And there we are again, a struggling car-load of humanity, scattering ourselves over the street. A loop victim may be easily recognized by his childish petulance and overbearing manner toward his wife or friends every time he hits the pavement where the car has dropped him. To find the loop, look for a panic-stricken group of strangers groping about in a futile effort to find the street name; for in Chicago the latter may turn up – if it does at all – in the most unexpected places: half obliterated on one of the steel posts supporting the trolley wires, or, high up somewhere, carved in weak relief on the brownstone building; again, it may be hidden beneath the cornice of a building, or the nearest basement may reveal something. If not here, the policeman will have it in his inside pocket. To find him, look for the nearest "Family Entrance."

The Chicagoan is very proud of the loop, and will glow with a sunny radiance the moment you approach the subject. "It is the greatest system on earth." he explained to me. "You see, each car, as it comes into the city from the suburbs, goes immediately into the loop when it reaches the business section of the city, and returns along parallel lines to the point it started from. Do I make myself clear?"

"Perfectly," I replied, with ill-concealed bitterness. "Suppose that you don't want to return to your starting-point, from either domestic or business reasons."

"You don't have to; get off."

"Yes, but the loop may not be within a mile of my destination."

His manner became somewhat intolerant, and he added: "The loop is near enough for any man's place of business. You can always walk."

Strictly speaking, the man who has no business in this section of the city had better look about and arrange matters so that he has, or he has no business in Chicago, and certainly none on
the loop.

Ed Note:Ah, this is the Chicago I remember from my 1960s childhood: huge, cold, windy, hostile in the extreme. It also explains why every single film or television show set in Chicago features footage of the Loop.

The Literary Corner Archive

Dmitri Gheorgheni

08.05.17 Front Page

Back Issue Page

1=broke.2Chinese takeaways were popular back then, too.3Almost all US policemen were Irish American until sometime after World War II. That is, if you believe the media.4Bananas were really popular back then. Everybody knew how to hang them to prevent spotting.5We don't think he's cussing. He's commenting on the eclecticism of decoration back then.6Meaning, full of foreigners and, no doubt, of great interest to Homeland Security.7Obviously he was either going to say, 'a Chinaman,' or 'A monkey's uncle,' because this is the unenlightened Past.8Baseball. It blinds one to lesser pursuits.

Bookmark on your Personal Space

Conversations About This Entry

There are no Conversations for this Entry

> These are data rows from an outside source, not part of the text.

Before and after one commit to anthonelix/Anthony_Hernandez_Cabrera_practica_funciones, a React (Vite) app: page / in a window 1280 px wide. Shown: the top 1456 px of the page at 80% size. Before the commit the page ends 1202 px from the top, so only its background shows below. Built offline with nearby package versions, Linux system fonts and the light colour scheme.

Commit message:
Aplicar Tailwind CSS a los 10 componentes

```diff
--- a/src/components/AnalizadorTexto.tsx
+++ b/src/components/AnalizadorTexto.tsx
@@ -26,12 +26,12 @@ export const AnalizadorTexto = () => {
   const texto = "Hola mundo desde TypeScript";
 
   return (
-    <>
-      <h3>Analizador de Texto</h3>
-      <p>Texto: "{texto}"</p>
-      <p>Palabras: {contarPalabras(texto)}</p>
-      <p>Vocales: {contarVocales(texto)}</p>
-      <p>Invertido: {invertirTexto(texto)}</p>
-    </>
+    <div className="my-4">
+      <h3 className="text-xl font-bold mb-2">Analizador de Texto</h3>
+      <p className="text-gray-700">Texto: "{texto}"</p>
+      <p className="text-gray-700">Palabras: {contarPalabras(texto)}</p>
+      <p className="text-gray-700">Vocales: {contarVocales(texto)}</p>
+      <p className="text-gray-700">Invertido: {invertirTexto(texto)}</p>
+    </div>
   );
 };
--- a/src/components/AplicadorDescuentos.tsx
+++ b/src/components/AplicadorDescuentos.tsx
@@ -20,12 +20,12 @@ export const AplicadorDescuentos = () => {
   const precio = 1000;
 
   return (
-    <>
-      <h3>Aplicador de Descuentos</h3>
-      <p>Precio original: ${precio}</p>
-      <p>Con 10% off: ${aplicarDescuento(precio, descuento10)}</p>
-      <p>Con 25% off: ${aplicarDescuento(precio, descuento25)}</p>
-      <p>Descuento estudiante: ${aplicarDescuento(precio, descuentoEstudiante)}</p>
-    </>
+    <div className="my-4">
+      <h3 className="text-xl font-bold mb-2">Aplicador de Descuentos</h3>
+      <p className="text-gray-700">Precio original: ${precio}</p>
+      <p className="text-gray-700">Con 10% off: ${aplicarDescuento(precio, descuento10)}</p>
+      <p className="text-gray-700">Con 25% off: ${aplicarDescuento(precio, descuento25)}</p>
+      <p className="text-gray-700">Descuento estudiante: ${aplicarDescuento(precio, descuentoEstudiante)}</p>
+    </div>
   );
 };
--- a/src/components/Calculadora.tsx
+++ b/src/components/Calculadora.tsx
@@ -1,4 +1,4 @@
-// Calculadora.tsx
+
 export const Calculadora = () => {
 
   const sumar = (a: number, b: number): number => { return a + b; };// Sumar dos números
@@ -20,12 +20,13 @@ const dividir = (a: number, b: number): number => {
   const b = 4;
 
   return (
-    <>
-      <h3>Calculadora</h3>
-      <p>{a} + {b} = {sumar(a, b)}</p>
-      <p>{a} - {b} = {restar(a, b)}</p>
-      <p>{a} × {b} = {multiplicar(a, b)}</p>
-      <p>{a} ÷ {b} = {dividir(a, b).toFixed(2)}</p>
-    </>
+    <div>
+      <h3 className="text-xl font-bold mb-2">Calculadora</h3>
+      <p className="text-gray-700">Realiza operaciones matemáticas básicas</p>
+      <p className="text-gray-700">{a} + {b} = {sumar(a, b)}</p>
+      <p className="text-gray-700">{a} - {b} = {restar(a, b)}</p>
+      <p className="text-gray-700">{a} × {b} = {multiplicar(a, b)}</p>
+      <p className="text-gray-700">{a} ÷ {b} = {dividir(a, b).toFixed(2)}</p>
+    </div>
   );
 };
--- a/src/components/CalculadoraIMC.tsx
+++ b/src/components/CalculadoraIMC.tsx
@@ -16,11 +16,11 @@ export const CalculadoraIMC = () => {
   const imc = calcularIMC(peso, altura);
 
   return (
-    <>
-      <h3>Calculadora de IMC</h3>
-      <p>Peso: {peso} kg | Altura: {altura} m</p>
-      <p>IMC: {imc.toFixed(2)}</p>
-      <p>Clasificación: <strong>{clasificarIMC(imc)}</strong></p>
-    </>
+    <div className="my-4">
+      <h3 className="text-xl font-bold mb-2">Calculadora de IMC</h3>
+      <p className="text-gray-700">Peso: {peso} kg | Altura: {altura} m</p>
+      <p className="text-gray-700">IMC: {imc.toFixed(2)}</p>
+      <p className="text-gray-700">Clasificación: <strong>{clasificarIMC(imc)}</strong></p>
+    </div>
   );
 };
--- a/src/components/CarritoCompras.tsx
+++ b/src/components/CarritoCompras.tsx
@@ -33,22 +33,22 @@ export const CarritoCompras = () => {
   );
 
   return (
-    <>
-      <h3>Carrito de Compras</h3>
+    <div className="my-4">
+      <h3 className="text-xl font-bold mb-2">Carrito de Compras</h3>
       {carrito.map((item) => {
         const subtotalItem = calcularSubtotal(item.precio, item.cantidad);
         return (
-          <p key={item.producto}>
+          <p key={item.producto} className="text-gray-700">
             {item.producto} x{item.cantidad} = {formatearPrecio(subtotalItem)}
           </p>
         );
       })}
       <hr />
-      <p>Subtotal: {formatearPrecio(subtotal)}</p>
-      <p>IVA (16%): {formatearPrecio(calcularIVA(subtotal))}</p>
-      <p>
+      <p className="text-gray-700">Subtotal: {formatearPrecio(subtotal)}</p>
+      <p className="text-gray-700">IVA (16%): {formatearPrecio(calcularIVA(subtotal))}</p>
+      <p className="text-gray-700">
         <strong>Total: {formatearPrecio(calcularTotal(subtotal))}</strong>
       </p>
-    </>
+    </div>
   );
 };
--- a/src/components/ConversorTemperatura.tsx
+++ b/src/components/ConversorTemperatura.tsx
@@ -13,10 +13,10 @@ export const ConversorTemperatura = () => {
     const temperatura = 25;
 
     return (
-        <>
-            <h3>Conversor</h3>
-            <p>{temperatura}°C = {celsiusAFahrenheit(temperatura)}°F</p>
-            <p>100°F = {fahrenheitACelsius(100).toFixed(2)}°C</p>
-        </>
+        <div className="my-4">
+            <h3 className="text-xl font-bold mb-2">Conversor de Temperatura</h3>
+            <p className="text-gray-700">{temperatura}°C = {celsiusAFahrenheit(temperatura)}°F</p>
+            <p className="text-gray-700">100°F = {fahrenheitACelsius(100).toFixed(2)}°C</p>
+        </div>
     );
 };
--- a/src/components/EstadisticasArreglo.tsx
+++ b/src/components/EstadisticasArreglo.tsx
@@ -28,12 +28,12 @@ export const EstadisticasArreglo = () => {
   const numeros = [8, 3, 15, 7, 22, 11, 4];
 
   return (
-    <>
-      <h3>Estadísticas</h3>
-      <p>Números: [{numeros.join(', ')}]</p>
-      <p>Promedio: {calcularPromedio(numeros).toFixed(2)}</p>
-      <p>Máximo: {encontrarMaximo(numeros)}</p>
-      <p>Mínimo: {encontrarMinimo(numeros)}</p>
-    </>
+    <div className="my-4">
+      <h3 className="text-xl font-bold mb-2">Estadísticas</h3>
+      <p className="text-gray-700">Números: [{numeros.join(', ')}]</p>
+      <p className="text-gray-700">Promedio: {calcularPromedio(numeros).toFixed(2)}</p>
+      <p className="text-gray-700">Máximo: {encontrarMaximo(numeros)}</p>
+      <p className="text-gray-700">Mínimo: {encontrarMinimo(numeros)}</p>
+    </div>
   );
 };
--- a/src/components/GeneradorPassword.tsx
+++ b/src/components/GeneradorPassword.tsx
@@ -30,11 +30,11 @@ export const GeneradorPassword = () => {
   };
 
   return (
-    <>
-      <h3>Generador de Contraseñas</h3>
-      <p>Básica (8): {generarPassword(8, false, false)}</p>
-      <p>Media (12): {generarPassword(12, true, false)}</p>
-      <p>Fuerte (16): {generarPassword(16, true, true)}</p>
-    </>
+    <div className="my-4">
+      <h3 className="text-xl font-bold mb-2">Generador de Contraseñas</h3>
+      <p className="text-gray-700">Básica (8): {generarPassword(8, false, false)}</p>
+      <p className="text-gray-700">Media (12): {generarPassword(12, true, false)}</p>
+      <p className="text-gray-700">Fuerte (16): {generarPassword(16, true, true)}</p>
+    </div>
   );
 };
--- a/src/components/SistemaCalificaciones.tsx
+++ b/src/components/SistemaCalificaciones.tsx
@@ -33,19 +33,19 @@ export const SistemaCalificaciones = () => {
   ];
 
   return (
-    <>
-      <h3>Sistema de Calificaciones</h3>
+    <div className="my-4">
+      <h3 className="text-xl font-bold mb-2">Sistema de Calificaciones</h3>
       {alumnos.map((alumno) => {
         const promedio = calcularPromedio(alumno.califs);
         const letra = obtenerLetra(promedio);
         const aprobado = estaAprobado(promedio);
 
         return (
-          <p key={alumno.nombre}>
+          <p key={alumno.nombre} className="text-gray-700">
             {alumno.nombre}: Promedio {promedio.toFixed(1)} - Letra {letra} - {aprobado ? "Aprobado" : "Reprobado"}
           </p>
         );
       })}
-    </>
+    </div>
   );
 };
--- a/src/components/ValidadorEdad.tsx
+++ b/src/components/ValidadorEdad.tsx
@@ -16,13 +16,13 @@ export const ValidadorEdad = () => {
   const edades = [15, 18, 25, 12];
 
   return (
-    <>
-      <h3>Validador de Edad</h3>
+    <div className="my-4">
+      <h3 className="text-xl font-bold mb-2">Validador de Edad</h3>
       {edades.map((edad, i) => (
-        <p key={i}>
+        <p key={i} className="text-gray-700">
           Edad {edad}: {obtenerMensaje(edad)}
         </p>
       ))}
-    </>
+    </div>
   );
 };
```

Infinite Improbability Drive

Infinite Improbability Drive

Read a random Edited Entry


h2g2 Entries

External Links

Not Panicking Ltd is not responsible for the content of external internet sites


h2g2 is created by h2g2's users, who are members of the public. The views expressed are theirs and unless specifically stated are not those of the Not Panicking Ltd. Unlike Edited Entries, Entries have not been checked by an Editor. If you consider any Entry to be in breach of the site's House Rules, please register a complaint. For any other comments, please visit the Feedback page.

Write an Entry

"The Hitchhiker's Guide to the Galaxy is a wholly remarkable book. It has been compiled and recompiled many times and under many different editorships. It contains contributions from countless numbers of travellers and researchers."

Write an entry
Read more